* **Task**
May I have, exactly as written, the line containing "qs --> sorth" and every line after it through the end of the listing below, and nothing else?

* **Data for this task**
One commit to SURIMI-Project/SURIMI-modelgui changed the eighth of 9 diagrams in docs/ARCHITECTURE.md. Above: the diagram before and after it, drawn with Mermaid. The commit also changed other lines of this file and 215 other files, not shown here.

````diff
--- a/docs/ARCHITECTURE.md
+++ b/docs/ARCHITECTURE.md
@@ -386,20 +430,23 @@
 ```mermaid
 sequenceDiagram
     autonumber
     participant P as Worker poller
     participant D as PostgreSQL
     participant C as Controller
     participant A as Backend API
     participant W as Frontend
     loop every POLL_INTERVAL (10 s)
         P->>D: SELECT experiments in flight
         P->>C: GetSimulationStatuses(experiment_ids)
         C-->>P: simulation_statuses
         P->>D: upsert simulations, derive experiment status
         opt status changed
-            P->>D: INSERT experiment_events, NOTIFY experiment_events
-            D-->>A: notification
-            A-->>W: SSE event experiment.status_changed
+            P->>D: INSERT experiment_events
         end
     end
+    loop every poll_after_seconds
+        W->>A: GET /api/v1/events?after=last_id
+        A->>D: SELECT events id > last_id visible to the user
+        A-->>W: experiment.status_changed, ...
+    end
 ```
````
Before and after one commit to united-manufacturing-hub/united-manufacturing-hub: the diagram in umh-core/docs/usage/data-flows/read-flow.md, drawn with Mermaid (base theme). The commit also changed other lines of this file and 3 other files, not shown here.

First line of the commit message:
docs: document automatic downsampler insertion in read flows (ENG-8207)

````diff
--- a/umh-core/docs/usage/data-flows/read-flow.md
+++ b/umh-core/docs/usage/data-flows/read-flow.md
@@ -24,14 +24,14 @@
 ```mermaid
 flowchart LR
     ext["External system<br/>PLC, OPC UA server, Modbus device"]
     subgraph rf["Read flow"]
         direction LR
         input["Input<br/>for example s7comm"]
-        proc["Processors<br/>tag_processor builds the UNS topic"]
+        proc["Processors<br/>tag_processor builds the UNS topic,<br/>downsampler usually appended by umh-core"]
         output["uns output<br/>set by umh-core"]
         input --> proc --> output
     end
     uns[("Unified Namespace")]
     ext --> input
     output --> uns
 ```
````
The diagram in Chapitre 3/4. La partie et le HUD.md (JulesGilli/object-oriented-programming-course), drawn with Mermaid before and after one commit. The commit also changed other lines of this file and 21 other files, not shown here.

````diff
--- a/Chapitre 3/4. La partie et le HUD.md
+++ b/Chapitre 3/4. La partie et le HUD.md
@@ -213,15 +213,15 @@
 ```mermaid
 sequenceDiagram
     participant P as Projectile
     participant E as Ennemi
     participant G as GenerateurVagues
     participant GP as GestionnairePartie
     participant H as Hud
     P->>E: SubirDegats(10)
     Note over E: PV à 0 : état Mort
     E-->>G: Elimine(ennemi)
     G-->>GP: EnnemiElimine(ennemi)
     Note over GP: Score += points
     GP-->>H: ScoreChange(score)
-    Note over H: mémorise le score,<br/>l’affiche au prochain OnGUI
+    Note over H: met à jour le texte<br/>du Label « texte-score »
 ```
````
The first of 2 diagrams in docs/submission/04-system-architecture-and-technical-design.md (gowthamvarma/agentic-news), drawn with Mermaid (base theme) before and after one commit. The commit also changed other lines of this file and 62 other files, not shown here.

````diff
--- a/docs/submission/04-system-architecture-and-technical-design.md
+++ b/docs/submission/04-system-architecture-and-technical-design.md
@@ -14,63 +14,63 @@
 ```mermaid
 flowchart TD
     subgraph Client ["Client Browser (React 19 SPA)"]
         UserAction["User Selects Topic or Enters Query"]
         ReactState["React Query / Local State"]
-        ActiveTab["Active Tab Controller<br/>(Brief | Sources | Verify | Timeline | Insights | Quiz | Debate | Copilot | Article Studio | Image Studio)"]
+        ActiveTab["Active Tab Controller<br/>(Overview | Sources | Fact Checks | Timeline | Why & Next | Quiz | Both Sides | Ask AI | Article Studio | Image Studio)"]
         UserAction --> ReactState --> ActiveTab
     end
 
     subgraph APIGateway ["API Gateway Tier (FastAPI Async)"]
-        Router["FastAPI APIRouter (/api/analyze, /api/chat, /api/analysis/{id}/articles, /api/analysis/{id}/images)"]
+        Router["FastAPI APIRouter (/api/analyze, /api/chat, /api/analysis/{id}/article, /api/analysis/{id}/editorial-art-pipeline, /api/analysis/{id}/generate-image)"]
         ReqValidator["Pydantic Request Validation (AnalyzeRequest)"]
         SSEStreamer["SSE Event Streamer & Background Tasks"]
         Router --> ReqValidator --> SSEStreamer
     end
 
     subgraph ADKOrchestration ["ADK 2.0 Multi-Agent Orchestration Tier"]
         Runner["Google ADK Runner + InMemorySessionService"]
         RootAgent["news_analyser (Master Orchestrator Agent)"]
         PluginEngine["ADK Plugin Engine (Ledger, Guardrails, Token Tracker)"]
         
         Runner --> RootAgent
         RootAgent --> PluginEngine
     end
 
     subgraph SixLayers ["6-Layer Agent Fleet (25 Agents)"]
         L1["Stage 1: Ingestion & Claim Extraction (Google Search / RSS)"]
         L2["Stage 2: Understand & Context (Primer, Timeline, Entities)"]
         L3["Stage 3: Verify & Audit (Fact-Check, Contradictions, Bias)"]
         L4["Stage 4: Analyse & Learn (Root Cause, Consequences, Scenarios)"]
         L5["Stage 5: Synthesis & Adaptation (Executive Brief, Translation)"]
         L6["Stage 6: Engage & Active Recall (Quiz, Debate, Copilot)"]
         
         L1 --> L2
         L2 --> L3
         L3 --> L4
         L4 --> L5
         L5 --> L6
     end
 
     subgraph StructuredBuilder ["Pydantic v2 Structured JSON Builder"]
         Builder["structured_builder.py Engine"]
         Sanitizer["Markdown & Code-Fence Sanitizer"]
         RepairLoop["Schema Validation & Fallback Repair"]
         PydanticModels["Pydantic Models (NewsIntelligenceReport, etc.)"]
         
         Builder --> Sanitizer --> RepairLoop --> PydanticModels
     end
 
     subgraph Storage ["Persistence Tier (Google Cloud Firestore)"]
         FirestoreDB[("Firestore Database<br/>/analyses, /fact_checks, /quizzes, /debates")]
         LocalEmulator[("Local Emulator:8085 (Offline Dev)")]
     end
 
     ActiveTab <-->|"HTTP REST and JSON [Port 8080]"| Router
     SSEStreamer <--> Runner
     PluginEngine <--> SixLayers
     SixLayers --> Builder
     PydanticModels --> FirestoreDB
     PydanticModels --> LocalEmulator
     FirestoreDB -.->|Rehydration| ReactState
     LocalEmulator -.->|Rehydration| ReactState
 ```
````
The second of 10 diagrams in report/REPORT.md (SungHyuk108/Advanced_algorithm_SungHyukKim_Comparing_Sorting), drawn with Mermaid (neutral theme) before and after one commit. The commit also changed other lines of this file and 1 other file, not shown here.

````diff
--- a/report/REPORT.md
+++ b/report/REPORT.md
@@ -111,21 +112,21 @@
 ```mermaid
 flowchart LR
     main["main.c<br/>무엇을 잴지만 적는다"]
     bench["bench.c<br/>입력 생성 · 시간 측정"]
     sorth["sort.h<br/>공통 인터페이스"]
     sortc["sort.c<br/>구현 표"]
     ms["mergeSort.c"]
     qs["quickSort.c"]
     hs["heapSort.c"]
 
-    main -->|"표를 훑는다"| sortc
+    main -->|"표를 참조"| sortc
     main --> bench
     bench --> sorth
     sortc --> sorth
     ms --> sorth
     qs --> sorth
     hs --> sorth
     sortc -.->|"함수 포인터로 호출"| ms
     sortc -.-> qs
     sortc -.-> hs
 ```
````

* **Task response**
     qs --> sorth
     hs --> sorth
     sortc -.->|"함수 포인터로 호출"| ms
     sortc -.-> qs
     sortc -.-> hs
 ```
````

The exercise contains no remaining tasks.